(INPUT DATA)
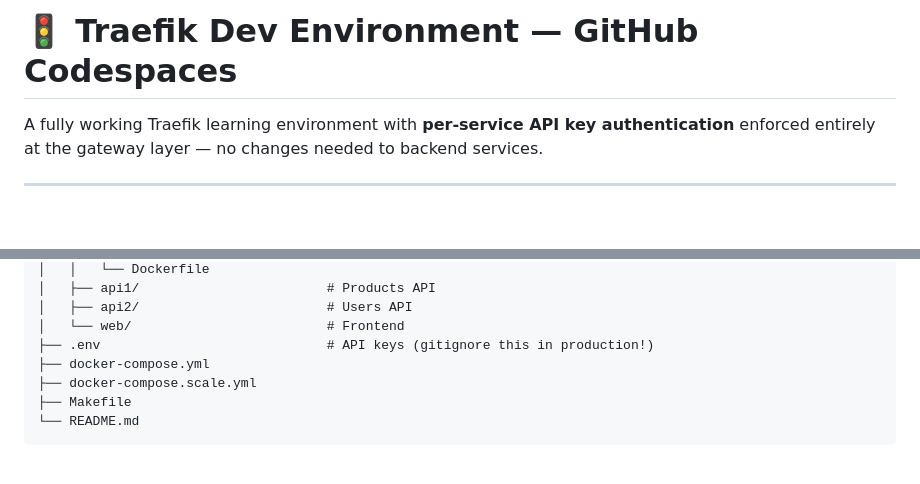
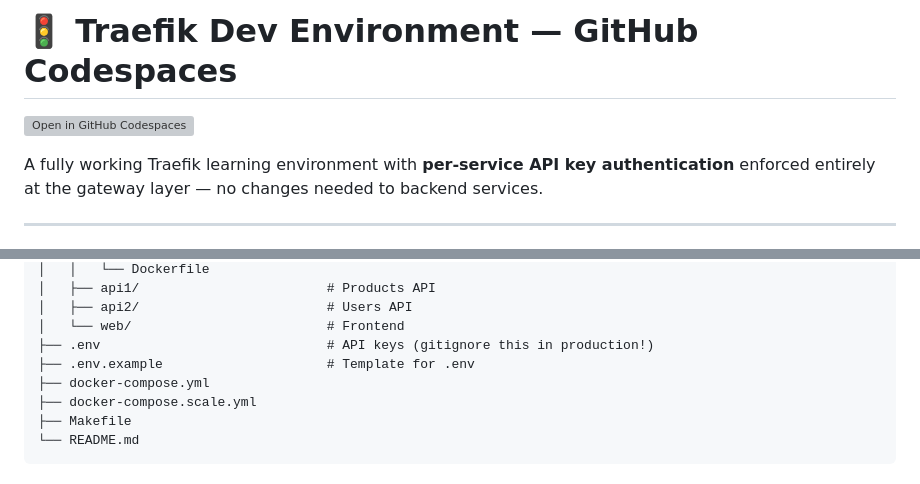
Before and after one commit to lbrenman/traefik-codespace, a Markdown page: README.md, 2 parts joined by grey strips. GitHub-like rendering; blank space fills up the shorter version; grey boxes are pictures that could not be loaded.

```diff
--- a/README.md
+++ b/README.md
@@ -1,4 +1,6 @@
 # 🚦 Traefik Dev Environment — GitHub Codespaces
+
+[![Open in GitHub Codespaces](https://github.com/codespaces/badge.svg)](https://codespaces.new/lbrenman/traefik-codespace)
 
 A fully working Traefik learning environment with **per-service API key authentication** enforced entirely at the gateway layer — no changes needed to backend services.
 
@@ -209,6 +211,7 @@ traefik-codespace/
 │   ├── api2/                        # Users API
 │   └── web/                         # Frontend
 ├── .env                             # API keys (gitignore this in production!)
+├── .env.example                     # Template for .env
 ├── docker-compose.yml
 ├── docker-compose.scale.yml
 ├── Makefile
```
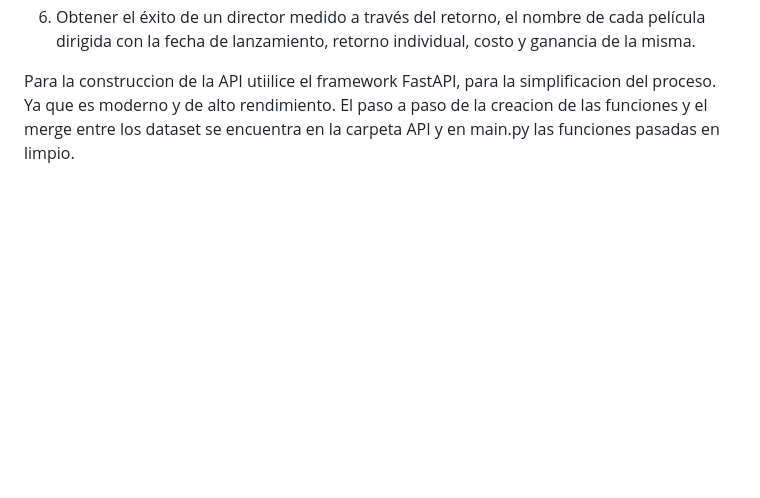
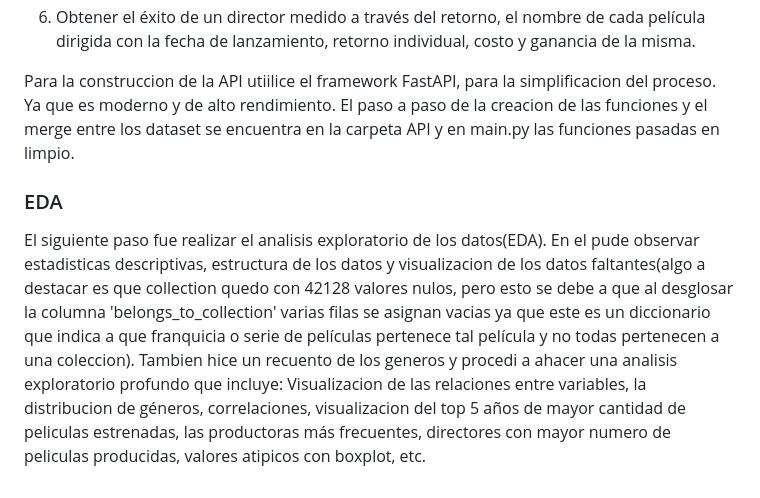
Before and after one commit to Clarisantillan/PI_ML_OPS_sistema_de_recomedacion, a Markdown page: README.md, the part around the change. Drawn GitHub-style; blank space fills up the shorter version.

```diff
--- a/README.md
+++ b/README.md
@@ -31,3 +31,7 @@ Del ETL realizado, exporte los datos limpios a nuevos csv que utilice para desar
 
 Para la construccion de la API utiilice el framework FastAPI, para la simplificacion del proceso. Ya que es moderno y de alto rendimiento.
 El paso a paso de la creacion de las funciones y el merge entre los dataset se encuentra en la carpeta API y en main.py las funciones pasadas en limpio.
+
+### EDA
+El siguiente paso fue realizar el analisis exploratorio de los datos(EDA). En el pude observar estadisticas descriptivas, estructura de los datos y visualizacion de los datos faltantes(algo a destacar es que collection quedo con 42128 valores nulos, pero esto se debe a que al desglosar la columna 'belongs_to_collection' varias filas se asignan vacias ya que este es un diccionario que indica a que franquicia o serie de películas pertenece tal película y no todas pertenecen a una coleccion).
+Tambien hice un recuento de los generos y procedi a ahacer una analisis exploratorio profundo que incluye: Visualizacion de las relaciones entre variables, la distribucion de géneros, correlaciones, visualizacion del top 5 años de mayor cantidad de peliculas estrenadas, las productoras más frecuentes, directores con mayor numero de peliculas producidas, valores atipicos con boxplot, etc.
```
(End INPUT DATA)
● THE TASK
All lines of the listing holding the string "GitHub" must be returned, copied as they stand.

● EXERCISE OUTPUT
Before and after one commit to lbrenman/traefik-codespace, a Markdown page: README.md, 2 parts joined by grey strips. GitHub-like rendering; blank space fills up the shorter version; grey boxes are pictures that could not be loaded.
 # 🚦 Traefik Dev Environment — GitHub Codespaces
+[![Open in GitHub Codespaces](https://github.com/codespaces/badge.svg)](https://codespaces.new/lbrenman/traefik-codespace)
Before and after one commit to Clarisantillan/PI_ML_OPS_sistema_de_recomedacion, a Markdown page: README.md, the part around the change. Drawn GitHub-style; blank space fills up the shorter version.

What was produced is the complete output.